Barcelona will hold few surprises for Wednesday's opening Champions League opponents Spartak Moscow, the Catalan giants' coach Tito Vilanova said on Tuesday.
The reason Vilanova said was because Spartak coach Unai Emery crossed swords with Barcelona many times in his previous role as Valencia coach for the past four years.
Vilanova, who is in charge of his first Champions League campaign having been number two to predecessor Pep Guardiola for several years, said that Barcelona could expect a tough maiden match asd they bid to reclaim the trophy they won in 2011.
"We know Unai well, but he also knows us well," said Vilanova, who has guided Barcelona to four successive La Liga wins this term.
"Normally in the Champions League we take on teams that we don't know very well in the group stage and we have a little element of surprise.
"But with this match we don't have that," added the 44-year-old.
Vilanova, who was a workmanlike midfielder in his playing career beginning at the Barcelona B team, said that if 40-year-old Emery had been able to already impose his playing style on Spartak then Barca could expect to be harried all through the game.
"Unai never gave us any presents when he took us on," said Vilanova.
"His teams are normally characterised by pressing their opponents high up the pitch.

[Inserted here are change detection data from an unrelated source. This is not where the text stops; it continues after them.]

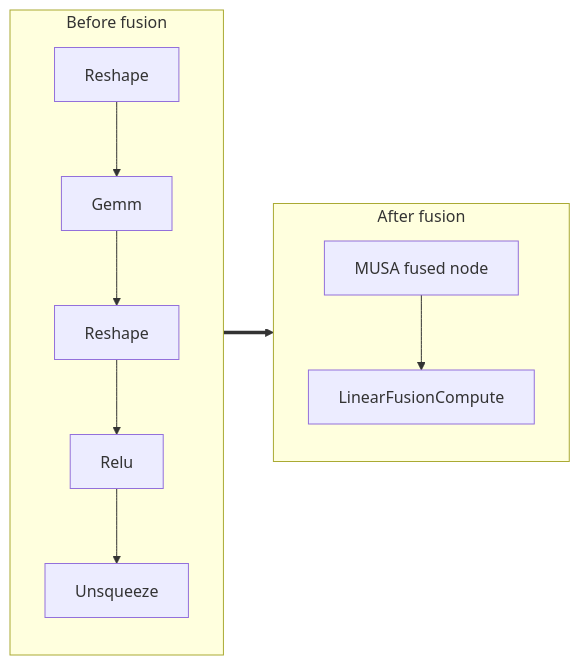
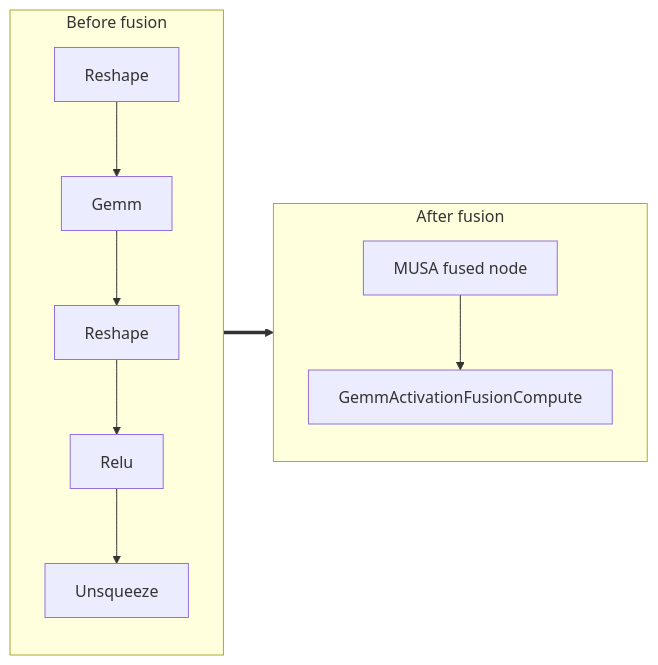
Before and after one commit to MooreThreads/onnxruntime-musa: the diagram in musa/docs/fusion/gemm_activation.md, drawn with Mermaid. The commit also changed other lines of this file and 45 other files, not shown here.

````diff
--- a/musa/docs/fusion/gemm_activation.md
+++ b/musa/docs/fusion/gemm_activation.md
@@ -24,20 +24,20 @@
 ```mermaid
 flowchart LR
   subgraph Before[Before fusion]
     B0["Reshape"]
     B1["Gemm"]
     B2["Reshape"]
     B3["Relu"]
     B4["Unsqueeze"]
     B0 --> B1
     B1 --> B2
     B2 --> B3
     B3 --> B4
   end
   subgraph After[After fusion]
     A0["MUSA fused node"]
-    A1["LinearFusionCompute"]
+    A1["GemmActivationFusionCompute"]
     A0 --> A1
   end
   Before ==> After
 ```
````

"He hasn't been in charge of Spartak for a long time therefore I don't know if they will play like Valencia did, but whatever the case we can expect a tough game."
Despite Barcelona being drawn in a relatively straightforward looking group - Scottish champions Celtic and Portuguese giants Benfica are the other two sides - Vilanova said previous experience taught him not to take any team lightly.
"We know that no match is easy in the Champions League," he said.
"We were made aware of that fact in 2011 when both Rubin Kazan and Copenhagen made us suffer."